by: William Golding

Piggy

Piggy is the first boy Ralph encounters on the island after the crash and remains the most true and loyal friend throughout Lord of the Flies. An overweight, intellectual, and talkative boy, Piggy is the brains behind many of Ralph’s successful ideas and innovations, such as using the conch to call meetings and building shelters for the group. Piggy represents the scientific and rational side of humanity, supporting Ralph’s signal fires and helping to problem solve on the island. However, Piggy’s asthma, weight, and poor eyesight make him physically inferior to the others, making him vulnerable to scorn and ostracism. Piggy is also the only boy who worries about the rules of English civilization, namely what the grownups will think when they find the savage boys. Piggy believes in rules, timeliness, and order, and as the island descends into brutal chaos, Piggy’s position comes under threat of intense violence.

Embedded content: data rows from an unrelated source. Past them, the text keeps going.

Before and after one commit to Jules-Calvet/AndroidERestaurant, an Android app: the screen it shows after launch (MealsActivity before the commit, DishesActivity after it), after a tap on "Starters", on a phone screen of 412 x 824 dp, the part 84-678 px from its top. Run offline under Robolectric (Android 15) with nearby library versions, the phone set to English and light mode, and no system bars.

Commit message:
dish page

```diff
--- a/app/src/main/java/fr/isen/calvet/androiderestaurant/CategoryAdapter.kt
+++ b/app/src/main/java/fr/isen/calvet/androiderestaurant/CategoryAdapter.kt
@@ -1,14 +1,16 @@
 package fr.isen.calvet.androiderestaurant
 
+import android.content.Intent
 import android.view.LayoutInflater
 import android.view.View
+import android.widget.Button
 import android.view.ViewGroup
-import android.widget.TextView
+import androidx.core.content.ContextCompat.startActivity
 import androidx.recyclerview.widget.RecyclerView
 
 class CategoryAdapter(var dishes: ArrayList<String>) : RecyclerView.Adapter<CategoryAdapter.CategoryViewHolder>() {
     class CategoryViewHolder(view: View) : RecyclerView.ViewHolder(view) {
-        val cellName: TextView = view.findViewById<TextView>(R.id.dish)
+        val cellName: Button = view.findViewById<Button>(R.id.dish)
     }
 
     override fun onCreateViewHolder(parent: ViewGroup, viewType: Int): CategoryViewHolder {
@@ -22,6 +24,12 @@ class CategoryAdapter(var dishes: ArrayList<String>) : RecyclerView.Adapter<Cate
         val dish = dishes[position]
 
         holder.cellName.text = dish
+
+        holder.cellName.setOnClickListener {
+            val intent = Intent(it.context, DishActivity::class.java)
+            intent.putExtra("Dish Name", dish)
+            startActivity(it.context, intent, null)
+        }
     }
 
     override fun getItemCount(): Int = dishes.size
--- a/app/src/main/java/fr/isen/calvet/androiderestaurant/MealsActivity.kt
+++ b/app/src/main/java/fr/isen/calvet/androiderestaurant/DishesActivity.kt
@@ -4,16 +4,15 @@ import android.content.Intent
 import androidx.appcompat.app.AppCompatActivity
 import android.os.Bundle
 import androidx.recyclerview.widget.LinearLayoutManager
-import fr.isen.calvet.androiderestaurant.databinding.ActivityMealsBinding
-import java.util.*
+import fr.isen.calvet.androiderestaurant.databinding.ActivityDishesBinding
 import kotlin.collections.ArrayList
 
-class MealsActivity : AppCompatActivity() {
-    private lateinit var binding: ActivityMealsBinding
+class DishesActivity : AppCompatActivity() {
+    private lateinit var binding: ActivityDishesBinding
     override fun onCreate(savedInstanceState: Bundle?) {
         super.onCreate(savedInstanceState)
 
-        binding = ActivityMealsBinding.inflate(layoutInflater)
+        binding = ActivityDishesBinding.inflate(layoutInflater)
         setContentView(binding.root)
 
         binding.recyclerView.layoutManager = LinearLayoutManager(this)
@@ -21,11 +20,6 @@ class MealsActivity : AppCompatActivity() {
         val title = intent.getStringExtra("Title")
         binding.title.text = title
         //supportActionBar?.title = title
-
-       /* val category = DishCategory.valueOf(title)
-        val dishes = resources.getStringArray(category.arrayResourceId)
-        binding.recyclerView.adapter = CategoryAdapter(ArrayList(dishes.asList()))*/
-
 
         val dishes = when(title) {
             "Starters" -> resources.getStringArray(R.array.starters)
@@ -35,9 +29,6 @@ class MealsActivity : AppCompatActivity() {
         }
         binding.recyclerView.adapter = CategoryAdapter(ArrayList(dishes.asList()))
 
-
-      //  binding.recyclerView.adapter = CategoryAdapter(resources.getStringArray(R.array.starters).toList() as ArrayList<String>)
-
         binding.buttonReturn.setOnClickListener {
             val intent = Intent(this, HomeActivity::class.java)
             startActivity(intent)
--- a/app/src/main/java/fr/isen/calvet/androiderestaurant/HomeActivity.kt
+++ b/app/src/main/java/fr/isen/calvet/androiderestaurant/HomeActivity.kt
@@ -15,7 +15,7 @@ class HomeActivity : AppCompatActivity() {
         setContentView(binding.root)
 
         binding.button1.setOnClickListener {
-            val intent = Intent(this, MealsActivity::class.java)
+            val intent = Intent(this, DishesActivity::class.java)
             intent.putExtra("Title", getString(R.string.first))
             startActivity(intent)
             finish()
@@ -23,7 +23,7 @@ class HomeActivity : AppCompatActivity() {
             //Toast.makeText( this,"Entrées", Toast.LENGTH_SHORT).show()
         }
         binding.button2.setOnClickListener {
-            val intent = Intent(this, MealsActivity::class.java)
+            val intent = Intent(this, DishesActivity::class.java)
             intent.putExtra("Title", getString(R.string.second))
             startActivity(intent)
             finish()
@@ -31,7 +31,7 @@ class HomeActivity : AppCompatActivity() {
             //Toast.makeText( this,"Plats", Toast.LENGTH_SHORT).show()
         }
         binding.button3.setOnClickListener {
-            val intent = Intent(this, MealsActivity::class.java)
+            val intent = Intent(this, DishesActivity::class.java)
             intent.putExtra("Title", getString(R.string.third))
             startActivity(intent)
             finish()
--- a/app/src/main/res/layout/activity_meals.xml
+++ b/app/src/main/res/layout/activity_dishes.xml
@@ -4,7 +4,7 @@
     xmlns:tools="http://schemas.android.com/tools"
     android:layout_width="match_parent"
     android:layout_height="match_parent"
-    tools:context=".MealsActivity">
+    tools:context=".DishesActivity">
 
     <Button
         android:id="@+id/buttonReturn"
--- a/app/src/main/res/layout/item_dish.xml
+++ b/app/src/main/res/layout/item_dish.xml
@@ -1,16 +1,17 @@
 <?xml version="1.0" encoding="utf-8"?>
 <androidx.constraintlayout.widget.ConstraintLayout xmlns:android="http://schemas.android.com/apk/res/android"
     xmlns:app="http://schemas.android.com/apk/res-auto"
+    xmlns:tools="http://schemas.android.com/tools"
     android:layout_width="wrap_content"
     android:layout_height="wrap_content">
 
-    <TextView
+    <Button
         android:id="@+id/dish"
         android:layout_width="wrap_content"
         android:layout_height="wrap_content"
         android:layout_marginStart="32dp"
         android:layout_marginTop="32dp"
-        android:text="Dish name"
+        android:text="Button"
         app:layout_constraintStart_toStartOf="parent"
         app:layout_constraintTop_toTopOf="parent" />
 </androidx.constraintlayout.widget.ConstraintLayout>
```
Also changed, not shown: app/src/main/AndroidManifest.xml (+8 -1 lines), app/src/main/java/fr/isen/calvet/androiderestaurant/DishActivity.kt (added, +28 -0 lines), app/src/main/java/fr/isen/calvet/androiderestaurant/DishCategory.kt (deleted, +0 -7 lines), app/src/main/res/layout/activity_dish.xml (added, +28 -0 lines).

Piggy’s independence and thoughtfulness prevent him from being fully absorbed by the group, so he is not as susceptible to the mob mentality that overtakes many of the other boys. However, like Ralph, Piggy cannot avoid the temptations of savagery on the island. The morning after the frenzied dance, Piggy and Ralph both admit to taking some part (although they remain vague) in the attack and murder of Simon. While Piggy tries to convince himself that Simon’s murder was an accident, his participation suggests that his willingness to be accepted by the group led him to betray his own morals and better judgment. Piggy’s death suggests that intellectualism is vulnerable to brutality. While Simon’s death can be viewed as an accident or an escalation of mob mentality, Piggy’s murder is the most intentional and inevitable on the island, and the moment when the group’s last tie to civilization and humanity is severed.